EXERCISE REQUIREMENTS: Only lines that contain the string "className" should be returned from the material below.
(MATERIAL PROVIDED Opens)
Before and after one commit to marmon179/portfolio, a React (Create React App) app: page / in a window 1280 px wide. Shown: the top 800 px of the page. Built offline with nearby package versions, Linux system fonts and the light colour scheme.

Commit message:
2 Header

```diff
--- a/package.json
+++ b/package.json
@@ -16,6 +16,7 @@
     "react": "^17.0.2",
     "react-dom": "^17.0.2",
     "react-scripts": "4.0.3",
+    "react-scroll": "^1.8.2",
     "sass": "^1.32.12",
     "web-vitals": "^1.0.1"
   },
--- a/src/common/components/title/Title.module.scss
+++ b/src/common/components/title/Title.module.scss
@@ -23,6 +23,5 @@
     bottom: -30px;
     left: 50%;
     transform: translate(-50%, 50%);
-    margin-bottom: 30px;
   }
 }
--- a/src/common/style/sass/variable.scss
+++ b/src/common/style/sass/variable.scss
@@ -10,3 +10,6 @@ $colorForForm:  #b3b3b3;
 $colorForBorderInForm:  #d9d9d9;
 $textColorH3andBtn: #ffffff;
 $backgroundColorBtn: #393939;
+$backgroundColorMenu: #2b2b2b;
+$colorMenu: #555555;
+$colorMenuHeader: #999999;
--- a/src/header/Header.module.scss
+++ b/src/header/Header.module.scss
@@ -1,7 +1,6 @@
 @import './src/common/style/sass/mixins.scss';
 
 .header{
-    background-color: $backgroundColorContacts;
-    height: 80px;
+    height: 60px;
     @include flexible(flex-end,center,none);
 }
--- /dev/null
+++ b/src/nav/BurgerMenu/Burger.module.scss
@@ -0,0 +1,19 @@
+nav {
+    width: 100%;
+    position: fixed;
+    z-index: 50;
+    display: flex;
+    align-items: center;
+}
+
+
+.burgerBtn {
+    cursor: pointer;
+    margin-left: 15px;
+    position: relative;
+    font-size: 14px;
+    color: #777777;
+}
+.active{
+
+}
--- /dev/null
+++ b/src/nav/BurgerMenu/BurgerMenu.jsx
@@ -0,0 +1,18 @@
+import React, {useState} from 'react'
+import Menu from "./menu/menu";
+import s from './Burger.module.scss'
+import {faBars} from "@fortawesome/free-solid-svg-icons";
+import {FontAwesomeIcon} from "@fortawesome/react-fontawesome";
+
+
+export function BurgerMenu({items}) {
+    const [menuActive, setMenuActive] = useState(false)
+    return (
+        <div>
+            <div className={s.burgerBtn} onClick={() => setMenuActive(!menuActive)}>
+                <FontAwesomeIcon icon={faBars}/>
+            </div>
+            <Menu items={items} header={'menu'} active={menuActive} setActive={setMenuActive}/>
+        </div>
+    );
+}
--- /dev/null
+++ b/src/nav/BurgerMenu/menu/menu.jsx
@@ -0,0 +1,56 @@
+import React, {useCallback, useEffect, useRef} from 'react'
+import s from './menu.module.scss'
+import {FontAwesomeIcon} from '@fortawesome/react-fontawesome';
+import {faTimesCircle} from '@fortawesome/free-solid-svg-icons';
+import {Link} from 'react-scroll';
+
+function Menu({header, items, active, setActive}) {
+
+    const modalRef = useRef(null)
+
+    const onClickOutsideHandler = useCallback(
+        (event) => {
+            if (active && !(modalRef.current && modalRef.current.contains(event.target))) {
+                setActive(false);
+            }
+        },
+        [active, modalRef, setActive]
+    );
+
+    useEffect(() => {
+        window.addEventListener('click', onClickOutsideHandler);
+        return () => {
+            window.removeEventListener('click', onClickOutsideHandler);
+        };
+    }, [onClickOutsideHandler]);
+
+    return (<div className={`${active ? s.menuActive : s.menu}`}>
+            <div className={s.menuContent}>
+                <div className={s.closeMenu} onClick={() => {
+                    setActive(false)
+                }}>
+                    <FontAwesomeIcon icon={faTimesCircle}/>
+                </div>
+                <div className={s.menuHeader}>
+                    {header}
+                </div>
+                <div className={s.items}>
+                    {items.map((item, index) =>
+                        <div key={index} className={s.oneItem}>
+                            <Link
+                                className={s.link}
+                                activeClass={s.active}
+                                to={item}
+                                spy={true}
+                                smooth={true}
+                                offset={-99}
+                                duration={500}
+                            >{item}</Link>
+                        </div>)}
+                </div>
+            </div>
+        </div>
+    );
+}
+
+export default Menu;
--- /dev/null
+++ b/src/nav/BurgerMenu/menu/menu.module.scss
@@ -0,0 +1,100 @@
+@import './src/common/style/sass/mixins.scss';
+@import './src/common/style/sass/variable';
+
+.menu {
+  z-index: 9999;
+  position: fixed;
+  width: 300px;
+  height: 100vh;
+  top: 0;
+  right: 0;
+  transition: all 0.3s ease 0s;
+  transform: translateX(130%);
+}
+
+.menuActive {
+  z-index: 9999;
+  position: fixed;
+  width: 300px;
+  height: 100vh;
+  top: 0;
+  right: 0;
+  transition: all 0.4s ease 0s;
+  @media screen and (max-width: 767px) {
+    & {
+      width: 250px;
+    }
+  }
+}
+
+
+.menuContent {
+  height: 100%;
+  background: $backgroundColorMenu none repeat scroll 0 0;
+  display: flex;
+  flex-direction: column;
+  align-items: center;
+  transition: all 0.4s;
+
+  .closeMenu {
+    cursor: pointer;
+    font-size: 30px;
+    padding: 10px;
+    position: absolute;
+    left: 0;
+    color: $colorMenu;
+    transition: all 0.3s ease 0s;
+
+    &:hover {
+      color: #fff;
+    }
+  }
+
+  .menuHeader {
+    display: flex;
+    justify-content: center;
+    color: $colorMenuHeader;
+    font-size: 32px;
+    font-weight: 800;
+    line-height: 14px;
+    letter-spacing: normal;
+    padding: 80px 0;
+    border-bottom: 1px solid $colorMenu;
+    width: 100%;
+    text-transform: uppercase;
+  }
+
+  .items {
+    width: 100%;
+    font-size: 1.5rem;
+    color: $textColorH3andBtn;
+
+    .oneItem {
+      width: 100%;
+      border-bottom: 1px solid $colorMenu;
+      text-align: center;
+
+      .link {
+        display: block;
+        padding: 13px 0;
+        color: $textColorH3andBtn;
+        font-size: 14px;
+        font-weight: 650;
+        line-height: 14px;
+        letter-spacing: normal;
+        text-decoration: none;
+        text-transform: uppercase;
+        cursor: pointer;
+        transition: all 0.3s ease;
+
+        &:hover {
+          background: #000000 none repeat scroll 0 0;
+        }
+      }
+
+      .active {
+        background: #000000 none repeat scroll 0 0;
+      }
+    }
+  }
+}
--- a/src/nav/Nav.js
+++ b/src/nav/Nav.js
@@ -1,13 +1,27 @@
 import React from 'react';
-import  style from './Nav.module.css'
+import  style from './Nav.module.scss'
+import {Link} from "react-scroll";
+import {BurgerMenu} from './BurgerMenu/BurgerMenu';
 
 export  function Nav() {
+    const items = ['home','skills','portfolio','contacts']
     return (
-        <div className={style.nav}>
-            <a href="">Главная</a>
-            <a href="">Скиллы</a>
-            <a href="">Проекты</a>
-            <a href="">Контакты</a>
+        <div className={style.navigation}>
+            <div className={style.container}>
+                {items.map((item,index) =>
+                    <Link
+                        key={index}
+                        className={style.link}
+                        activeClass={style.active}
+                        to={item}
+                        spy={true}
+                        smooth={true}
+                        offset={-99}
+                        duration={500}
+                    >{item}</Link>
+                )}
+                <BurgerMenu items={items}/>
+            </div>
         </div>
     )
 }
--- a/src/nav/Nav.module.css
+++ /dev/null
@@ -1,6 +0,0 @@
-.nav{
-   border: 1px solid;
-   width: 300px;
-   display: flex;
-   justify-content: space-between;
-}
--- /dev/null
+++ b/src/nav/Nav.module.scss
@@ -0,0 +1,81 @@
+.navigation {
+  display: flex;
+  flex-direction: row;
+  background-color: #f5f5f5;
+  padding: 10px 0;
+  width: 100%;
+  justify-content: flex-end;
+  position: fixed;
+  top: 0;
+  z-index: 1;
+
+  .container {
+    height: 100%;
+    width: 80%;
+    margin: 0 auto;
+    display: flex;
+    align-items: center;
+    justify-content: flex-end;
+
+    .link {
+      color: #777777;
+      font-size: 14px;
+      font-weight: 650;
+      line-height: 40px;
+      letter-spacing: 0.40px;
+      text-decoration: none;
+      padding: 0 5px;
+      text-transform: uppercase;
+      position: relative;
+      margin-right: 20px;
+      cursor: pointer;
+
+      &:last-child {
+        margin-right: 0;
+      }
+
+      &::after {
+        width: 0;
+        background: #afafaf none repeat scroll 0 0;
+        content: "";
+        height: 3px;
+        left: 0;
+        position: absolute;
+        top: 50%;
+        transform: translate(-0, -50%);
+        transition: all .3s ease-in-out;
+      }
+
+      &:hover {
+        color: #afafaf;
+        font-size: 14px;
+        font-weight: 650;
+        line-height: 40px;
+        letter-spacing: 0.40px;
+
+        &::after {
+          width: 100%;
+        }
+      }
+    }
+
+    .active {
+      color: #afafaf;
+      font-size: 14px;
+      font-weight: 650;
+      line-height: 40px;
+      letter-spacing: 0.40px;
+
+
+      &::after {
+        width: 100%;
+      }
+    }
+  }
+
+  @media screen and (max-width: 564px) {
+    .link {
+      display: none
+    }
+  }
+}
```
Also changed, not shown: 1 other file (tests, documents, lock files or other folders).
(MATERIAL PROVIDED Closes)
ANSWER AREA:
+            <div className={s.burgerBtn} onClick={() => setMenuActive(!menuActive)}>
+    return (<div className={`${active ? s.menuActive : s.menu}`}>
+            <div className={s.menuContent}>
+                <div className={s.closeMenu} onClick={() => {
+                <div className={s.menuHeader}>
+                <div className={s.items}>
+                        <div key={index} className={s.oneItem}>
+                                className={s.link}
-        <div className={style.nav}>
+        <div className={style.navigation}>
+            <div className={style.container}>
+                        className={style.link}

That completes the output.